■ **Available data**:

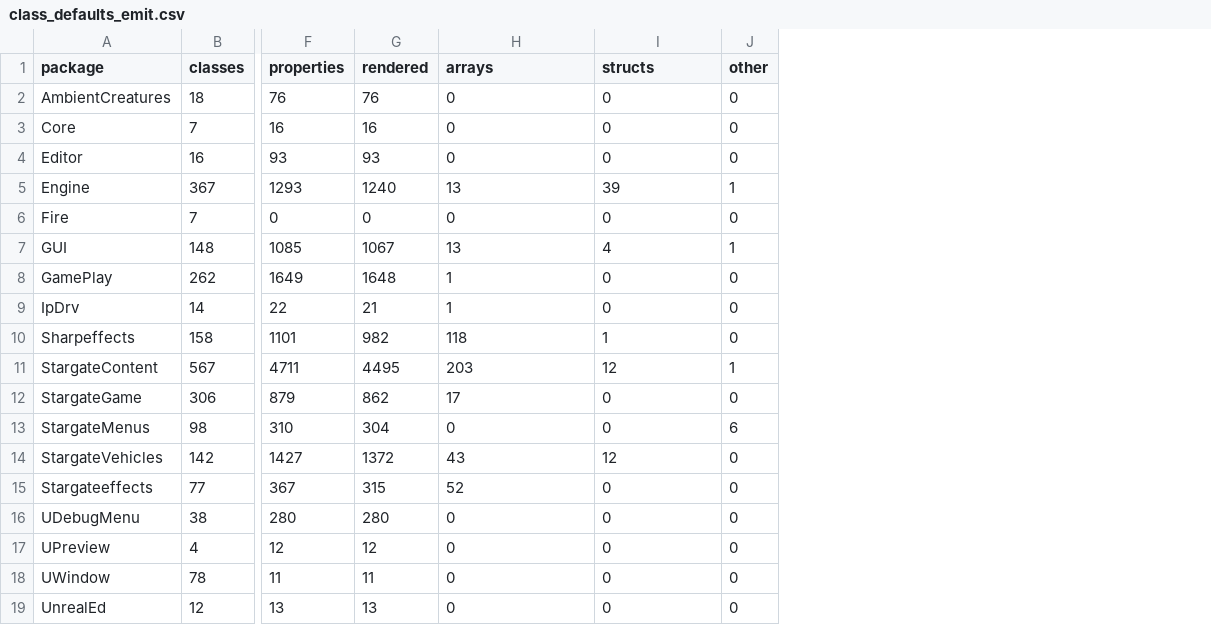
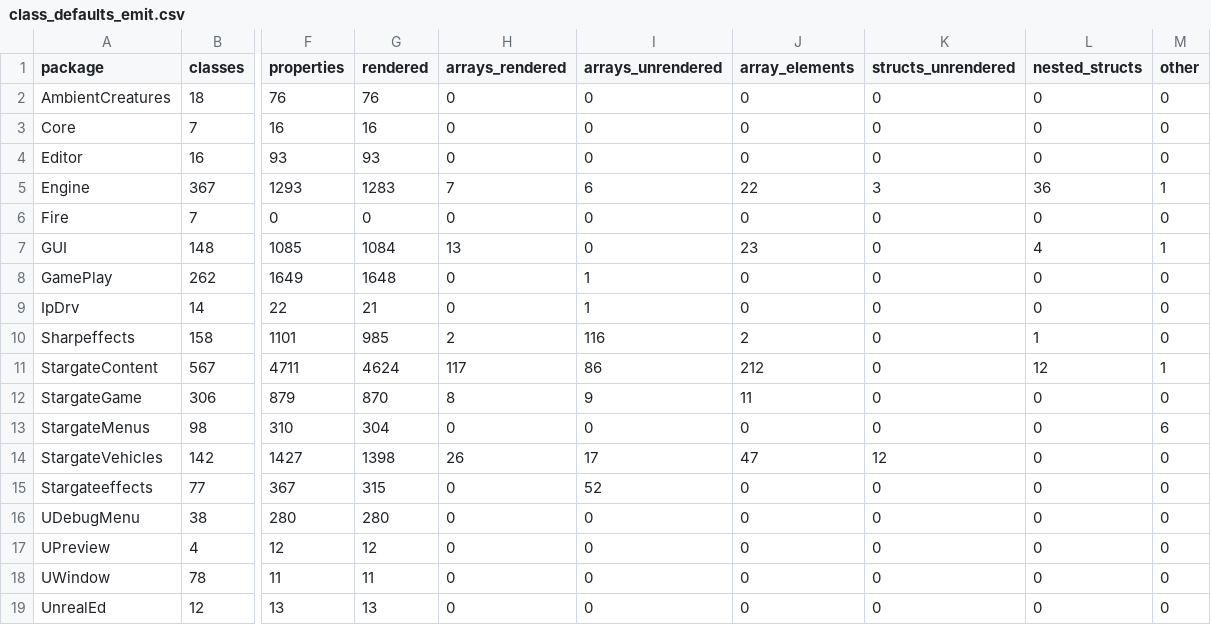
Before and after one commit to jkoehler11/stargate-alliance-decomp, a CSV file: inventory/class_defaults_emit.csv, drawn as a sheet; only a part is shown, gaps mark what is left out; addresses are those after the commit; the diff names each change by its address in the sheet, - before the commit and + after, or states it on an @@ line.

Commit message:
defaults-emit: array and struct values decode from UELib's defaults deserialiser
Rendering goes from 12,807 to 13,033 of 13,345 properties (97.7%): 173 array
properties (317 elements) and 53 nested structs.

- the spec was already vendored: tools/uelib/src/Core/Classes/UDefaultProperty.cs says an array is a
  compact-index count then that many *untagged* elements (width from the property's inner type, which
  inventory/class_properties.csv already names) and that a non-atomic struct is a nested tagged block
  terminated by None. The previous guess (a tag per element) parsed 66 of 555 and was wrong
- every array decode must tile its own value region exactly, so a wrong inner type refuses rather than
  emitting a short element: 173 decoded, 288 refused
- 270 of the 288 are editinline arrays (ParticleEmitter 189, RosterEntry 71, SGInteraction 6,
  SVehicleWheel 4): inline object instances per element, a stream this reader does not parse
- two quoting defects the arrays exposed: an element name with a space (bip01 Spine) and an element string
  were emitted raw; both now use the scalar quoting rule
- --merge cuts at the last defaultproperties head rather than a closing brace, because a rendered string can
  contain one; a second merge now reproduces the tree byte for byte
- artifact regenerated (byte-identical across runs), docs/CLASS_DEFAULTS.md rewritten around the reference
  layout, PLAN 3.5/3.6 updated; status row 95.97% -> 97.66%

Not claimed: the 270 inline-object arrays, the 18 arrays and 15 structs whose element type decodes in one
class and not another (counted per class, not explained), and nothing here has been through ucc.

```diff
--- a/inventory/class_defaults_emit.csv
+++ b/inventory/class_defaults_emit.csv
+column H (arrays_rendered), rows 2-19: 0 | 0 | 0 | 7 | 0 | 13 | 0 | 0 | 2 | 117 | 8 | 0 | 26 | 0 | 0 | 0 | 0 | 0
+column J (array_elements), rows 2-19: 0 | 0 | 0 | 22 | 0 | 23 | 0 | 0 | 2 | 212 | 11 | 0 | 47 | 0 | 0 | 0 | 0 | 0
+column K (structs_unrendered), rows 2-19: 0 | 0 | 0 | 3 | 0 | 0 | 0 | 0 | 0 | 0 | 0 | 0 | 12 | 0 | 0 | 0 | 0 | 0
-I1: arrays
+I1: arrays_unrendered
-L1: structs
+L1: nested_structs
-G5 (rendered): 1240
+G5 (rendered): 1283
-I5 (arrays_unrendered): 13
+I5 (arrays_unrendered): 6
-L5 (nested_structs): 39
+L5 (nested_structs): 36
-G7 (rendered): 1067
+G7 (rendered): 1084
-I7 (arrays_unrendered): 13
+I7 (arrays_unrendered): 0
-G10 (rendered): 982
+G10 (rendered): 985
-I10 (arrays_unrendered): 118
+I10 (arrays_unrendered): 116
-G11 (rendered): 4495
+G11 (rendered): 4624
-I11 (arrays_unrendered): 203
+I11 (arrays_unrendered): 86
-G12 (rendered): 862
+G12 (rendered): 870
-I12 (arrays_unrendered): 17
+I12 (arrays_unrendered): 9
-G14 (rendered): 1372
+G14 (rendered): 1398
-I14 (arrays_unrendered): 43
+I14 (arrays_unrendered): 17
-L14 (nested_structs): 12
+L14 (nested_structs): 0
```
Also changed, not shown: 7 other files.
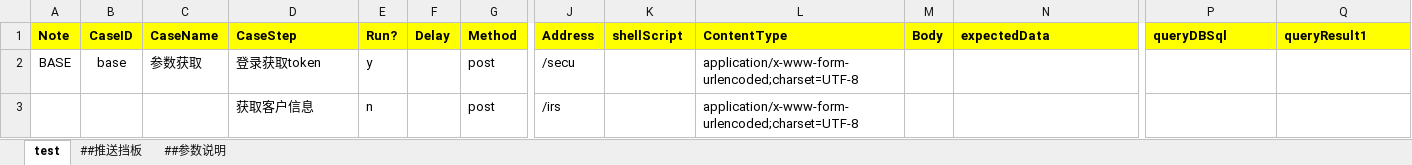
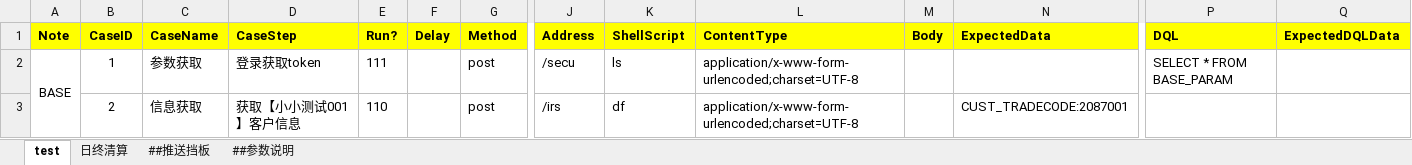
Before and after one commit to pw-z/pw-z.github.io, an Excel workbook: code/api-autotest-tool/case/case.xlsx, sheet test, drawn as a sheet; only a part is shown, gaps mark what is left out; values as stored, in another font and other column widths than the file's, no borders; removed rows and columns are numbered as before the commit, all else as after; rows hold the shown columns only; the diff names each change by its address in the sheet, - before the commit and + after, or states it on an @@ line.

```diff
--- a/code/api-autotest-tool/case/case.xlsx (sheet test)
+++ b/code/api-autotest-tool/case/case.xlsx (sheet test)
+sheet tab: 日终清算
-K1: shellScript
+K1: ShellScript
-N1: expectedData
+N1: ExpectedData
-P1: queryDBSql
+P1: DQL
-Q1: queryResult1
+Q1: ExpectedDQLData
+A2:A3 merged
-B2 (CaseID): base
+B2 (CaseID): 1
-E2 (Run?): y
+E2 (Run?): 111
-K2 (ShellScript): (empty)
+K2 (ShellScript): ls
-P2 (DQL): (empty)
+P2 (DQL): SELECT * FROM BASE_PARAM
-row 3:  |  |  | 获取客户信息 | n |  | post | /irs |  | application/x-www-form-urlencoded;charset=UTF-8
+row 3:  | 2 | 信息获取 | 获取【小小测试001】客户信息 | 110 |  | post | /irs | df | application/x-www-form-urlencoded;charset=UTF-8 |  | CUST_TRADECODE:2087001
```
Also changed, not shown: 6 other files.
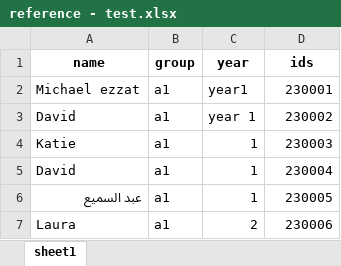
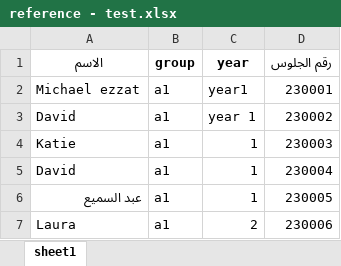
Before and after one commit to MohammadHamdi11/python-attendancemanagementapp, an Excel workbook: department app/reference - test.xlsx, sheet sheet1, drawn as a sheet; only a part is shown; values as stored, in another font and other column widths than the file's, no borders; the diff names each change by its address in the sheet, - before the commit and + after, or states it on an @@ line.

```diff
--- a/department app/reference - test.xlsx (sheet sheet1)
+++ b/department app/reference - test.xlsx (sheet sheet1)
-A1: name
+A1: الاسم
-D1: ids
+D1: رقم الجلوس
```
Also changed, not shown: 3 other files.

■ **What is expected**:
Please give again, exactly and only, the lines from the top of the listing above through the line that has "properties (317 elements)", with pictures left out.

■ **Answer for the task**:
Before and after one commit to jkoehler11/stargate-alliance-decomp, a CSV file: inventory/class_defaults_emit.csv, drawn as a sheet; only a part is shown, gaps mark what is left out; addresses are those after the commit; the diff names each change by its address in the sheet, - before the commit and + after, or states it on an @@ line.

Commit message:
defaults-emit: array and struct values decode from UELib's defaults deserialiser
Rendering goes from 12,807 to 13,033 of 13,345 properties (97.7%): 173 array
properties (317 elements) and 53 nested structs.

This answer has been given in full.